New England: WR Julian Edelman
Seattle’s defense is sure to pay close attention to Patriots tight end/man-beast Rob Gronkowski, which may allow Edelman to have a big day on the outside. He could also play a big part in the field position battle on special teams, as he is an excellent punt returner who’s always a threat to take a punt the distance.
Seattle: DE Michael Bennett
To beat the Patriots, you must get pressure on Tom Brady. Period. Just ask Justin Tuck, who was a menace to the Patriots’ offensive line during the Giants’ Super Bowl XLVI victory.
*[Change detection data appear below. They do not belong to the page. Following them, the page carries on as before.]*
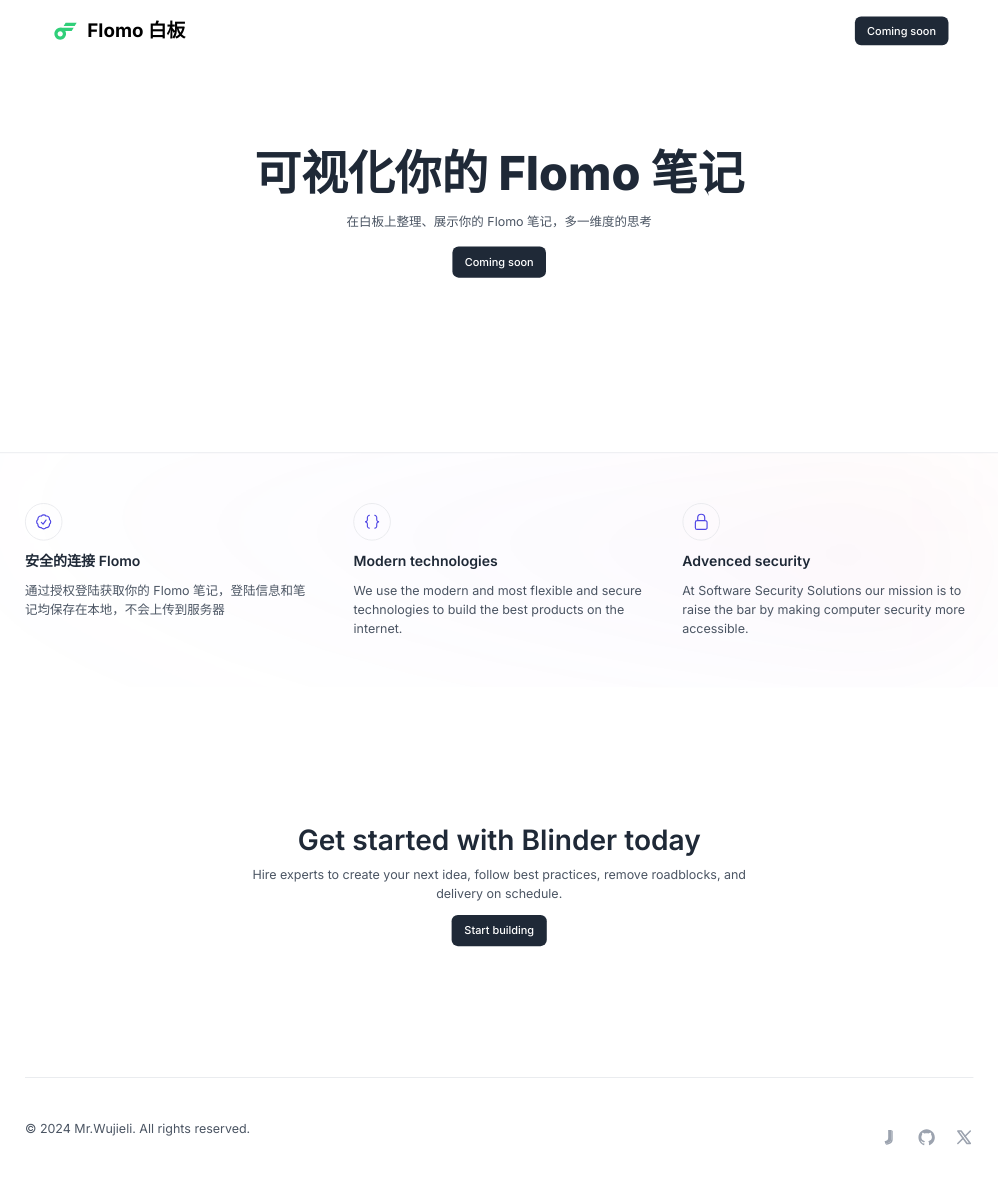
Repository: wujieli0207/flomo-board
Page: /
These files come from the project's save history. The page is drawn as it stood at one moment and after the next save; the edit follows.
The browser window is 1280 px wide. The pictures show the whole page, at 78% of full size.
The project was rebuilt for these pictures with package versions that can differ from the ones it lists, and the page was loaded fresh each time. The framework's server and built-in components were replaced by stand-ins that run in the browser. Also part of the build but not shown: next.config.mjs.

Above is the page before, as saved 2024-06-22 20:21:40.

After the next save:
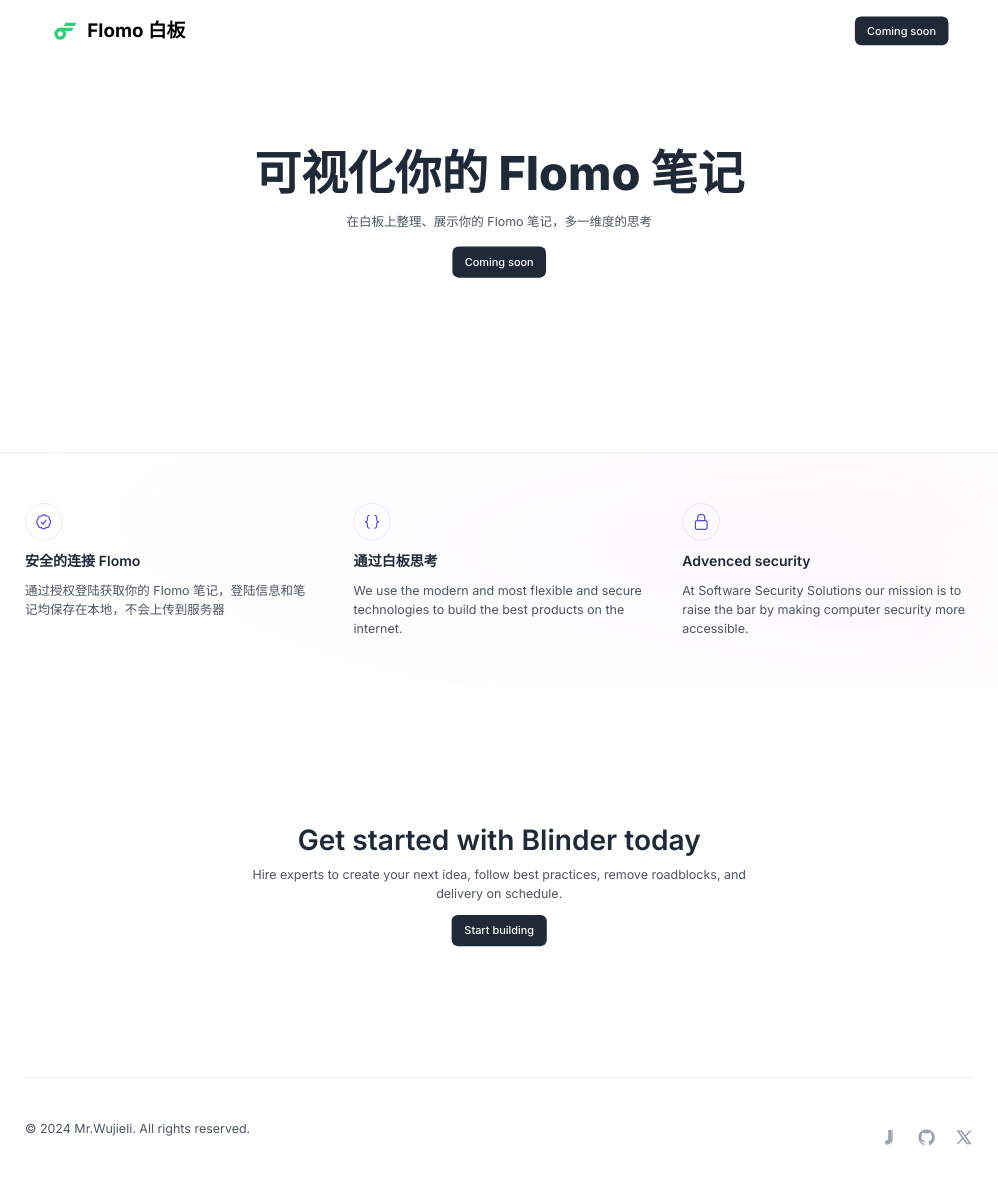
Saved 15 s later.
--- a/components/ui/Features/index.tsx
+++ b/components/ui/Features/index.tsx
@@ -38,7 +38,7 @@
           />
         </svg>
       ),
-      title: 'Modern technologies',
+      title: '通过白板思考',
       desc: 'We use the modern and most flexible and secure technologies to build the best products on the internet.',
     },
     {
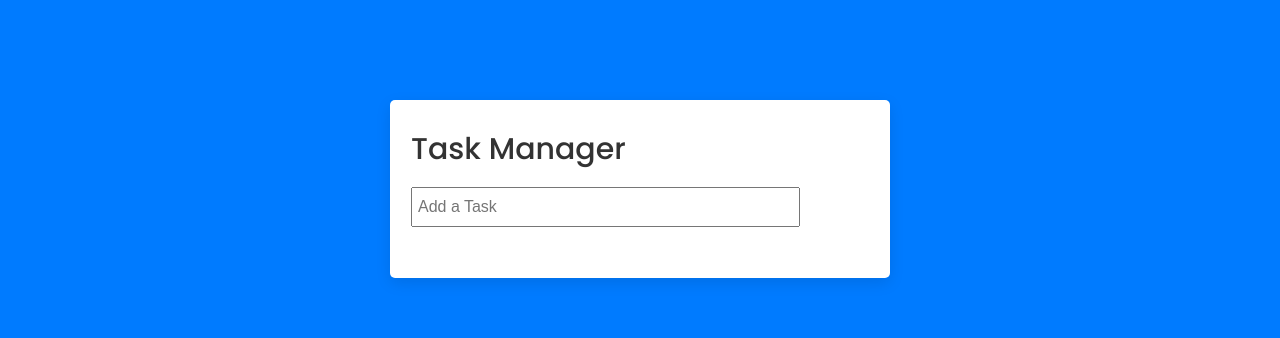
Repository: lucas-andedi/mern-task-manager-app-backend
Page: / (app in frontend/)
An editor plug-in stored every save of this project. The page is shown before and after the next save, followed by the edit.
The browser window is 1280 px wide. The pictures show the whole page.
The project was rebuilt for these pictures with package versions that can differ from the ones it lists, and the page was loaded fresh each time.

Above is the page before, as saved 2022-11-28 16:32:05.

After the next save:
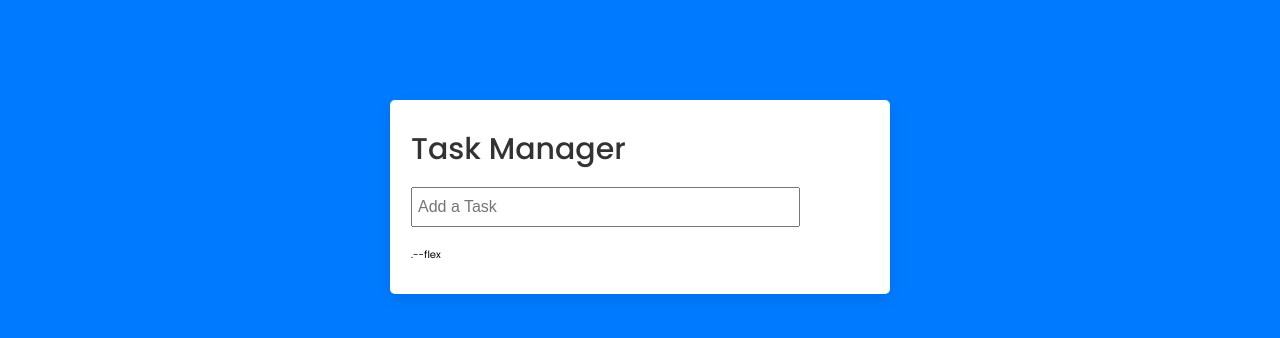
Saved 4 s later.
--- a/frontend/src/components/TaskList.js
+++ b/frontend/src/components/TaskList.js
@@ -6,7 +6,7 @@
     <div>
       <h2>Task Manager</h2>
       <TaskForm />
-
+      .--flex
     </div>
   )
 }

After the 3 saves that followed:
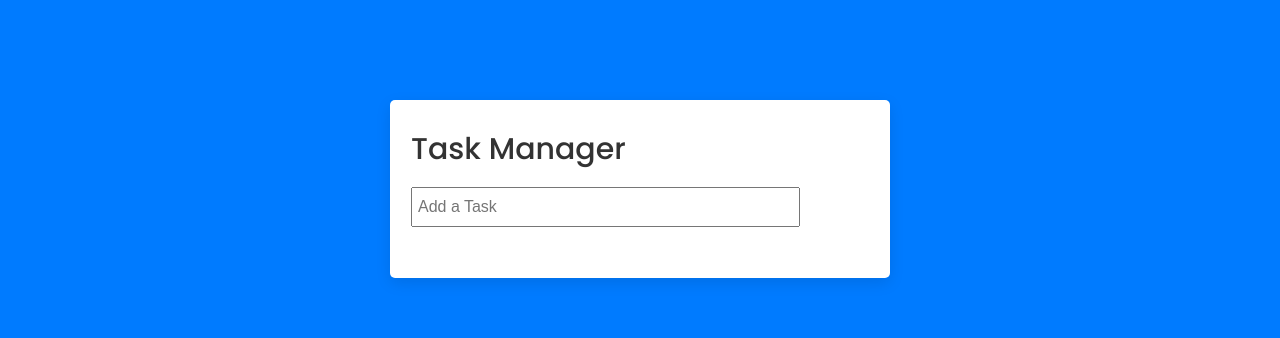
The 3 saves are shown as one change because they came seconds apart.
The last was saved 9 s later.
--- a/frontend/src/components/TaskList.js
+++ b/frontend/src/components/TaskList.js
@@ -6,7 +6,7 @@
     <div>
       <h2>Task Manager</h2>
       <TaskForm />
-      .--flex
+      <div className="--flex-between --pb"></div>
     </div>
   )
 }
Bennett, along with bookend Cliff Avril and rush linebacker Bruce Irvin, must create a new line of scrimmage and consistently put the Pats’ offensive line on their heels.
This matchup is so close from top to bottom that the oddsmakers have this virtually as a pick‘em game. (New England is a one-point favorite.) As much as the Patriots are motivated by proving any and all doubters wrong about “DeflateGate” and adding a fourth Lombardi Trophy, I see Seattle’s defense and the playmaking ability of Russell Wilson being too much for New England to handle over the course of the game.
Score: Seattle 24-16
[Cover photo (Tom Brady) courtesy of Maddie Meyer/Getty Images]